Whilst I might almost approve of a scheme which defrauds millions of people of a penny each – no one really suffers – or can even almost admire a really well thought out scheme, I have nothing but contempt for the appallingly badly spelled rubbish which some idiots throw at one’s email address from time to time. You’ve probably seen that junk – English is clearly their 43rd language, and if they really think anyone is going to fall for such badly constructed trash then they have an unlimited amount of optimism…
Which is why, when I see the hyena-like mugging of someone who has kindly pointed out, on an online article accepting comments, that the writer made a typo, I get really quite cross. The inevitability of the howling, yowling moaning about ‘why aren’t you concentrating on the article content’ and ‘stop having a go at him/her’ is the saddest factor. It’s all very well coming out with that dippy ‘let’s be nice to everybody’ rant, but given that scammers and conners frequently can’t even spell their own names, a grammatically incorrect or poorly spelled article comes across as unprofessional – and could even indicate a rather more sinister intent…
I had an interesting scam letter this week. One of the better ones, it had only a couple of typos, but they were significant. It is known as the ‘Commercial Register’ scam, and if you run any kind of business, in the UK or abroad, you could be targeted by it. An astonishingly similar scam is the World Company Register, and the Welsh Commercial Register is also run by the same company – Direct Publisher S.L.U
Why is it clever? Because whoever thought it out has had a nice, official looking form and letter printed, and the psychology behind it is spot-on. But it’s very, very naughty.
First the letter. Official looking header image with a coat of arms and ‘Commercial Register’ could easily catch out an admin newbie, or an over-stressed small business owner.

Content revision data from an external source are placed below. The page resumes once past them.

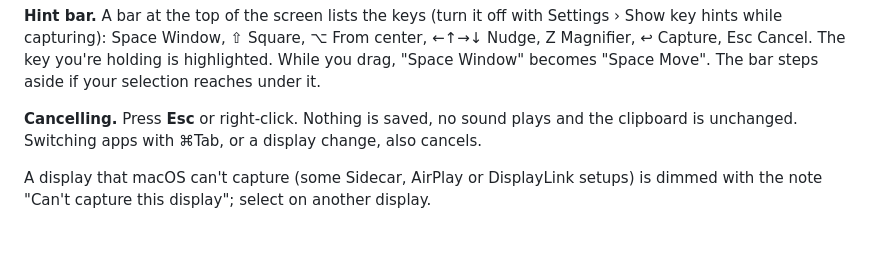
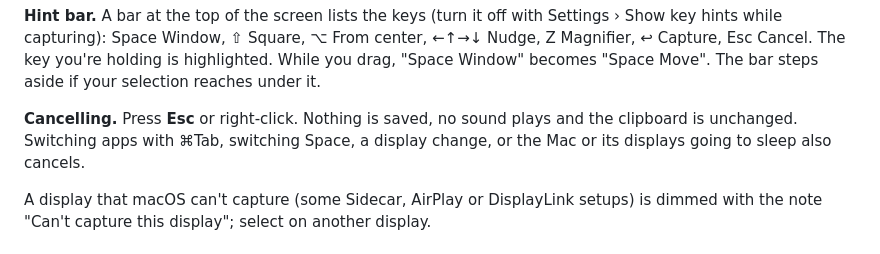
Before and after one commit to Jenish-Shobhit/margin, a Markdown page: docs/user-guide.md, the part around the change. Drawn GitHub-style.

Commit message:
docs(user-guide): a Space switch or sleep also cancels the overlay
Co-Authored-By: Claude Opus 5.5 (1M context) <noreply@anthropic.com>

```diff
--- a/docs/user-guide.md
+++ b/docs/user-guide.md
@@ -99,7 +99,7 @@ While dragging:
 
 **Hint bar.** A bar at the top of the screen lists the keys (turn it off with Settings › Show key hints while capturing): Space Window, ⇧ Square, ⌥ From center, ←↑→↓ Nudge, Z Magnifier, ↩ Capture, Esc Cancel. The key you're holding is highlighted. While you drag, "Space Window" becomes "Space Move". The bar steps aside if your selection reaches under it.
 
-**Cancelling.** Press **Esc** or right-click. Nothing is saved, no sound plays and the clipboard is unchanged. Switching apps with ⌘Tab, or a display change, also cancels.
+**Cancelling.** Press **Esc** or right-click. Nothing is saved, no sound plays and the clipboard is unchanged. Switching apps with ⌘Tab, switching Space, a display change, or the Mac or its displays going to sleep also cancels.
 
 A display that macOS can't capture (some Sidecar, AirPlay or DisplayLink setups) is dimmed with the note "Can't capture this display"; select on another display.
 
```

It states that ‘your company’s details need to be updated by the above referenced date. Please revise and approve your company’s details promptly’. It then goes on a bit more, and those who scrutinise documents will spot a comma where an inverted comma was meant to be. That sort of slip is highly unlikely to appear in a REAL official document. The letter does not make itself properly clear, and is ambiguous as to its actual intent.
The accompanying form also looks professional, until one gets down to the small print (ALWAYS read the small print!) and the word ‘receives’ is used where ‘reserves’ would have been grammatically correct. If the whole thing is scrutinised carefully, it can be seen that it is an order form, which, if signed and returned (to a freepost address in FRANCE!) apparently enters you into a legally binding contract for advertising for a three-year period, at a cost of £863 per year! Pretty staggering price for a 600 x 350 pixel rectangle on a dodgy website. So if someone in the office didn’t look too carefully, or had returned the form suitably amended because they had closed down their business, they would potentially be liable for a very large bill. I say potentially, because the legality of a fraudulent document is questionable, and the people behind Direct Publisher S.L.U are most unlikely to want their naughty practice exposed in court. But think of the stress that sort of demand could put someone under – particularly if they are new to business, or are already having financial difficulties.
Because Direct Publisher S.L.U are registered in Madrid, Spain, they will be getting around UK laws regarding advertising. It will also be harder to go and knock on their door to ask them what they think they’re about. But when I reported it to Action Fraud (the UK’s specialist fraud team run by the police) I found a British address, on the envelope the whole caboodle came in, with a Bristol postcode. They did tell me that many fraudsters use a real postcode so that anyone checking up initially will think they are dealing with a legitimate company. A look at Atlas Street does not reveal anything very likely – it’s mostly the back of warehouses. There is an International Mail Handling company nearby – but that is on Feeder Road, not Atlas Street.
My letter concerned a business that was wound up a couple of years ago, but which still had an extant website – I had difficulty getting that offline. The details that were printed on the form were just ripped from the website. They hadn’t been able to get an email address because the website utilised an online form for potential customers to fill in – quite a useful device if you don’t want half a ton of spam everyday. Needless to say, they aren’t getting any money from me – and let’s make sure they don’t get any from anyone else.
Be very wary of any communication from Direct Publisher S.L.U., the Commercial Register, or anything that purports to have a return address of 1 Atlas Street, Bristol, BS2 0FP. Don’t get tricked into buying their ruinously expensive ‘advertising’! And spellcheck your work, business cards, and all documentation – don’t worry about the hyenas, it’s the wolves you have to watch…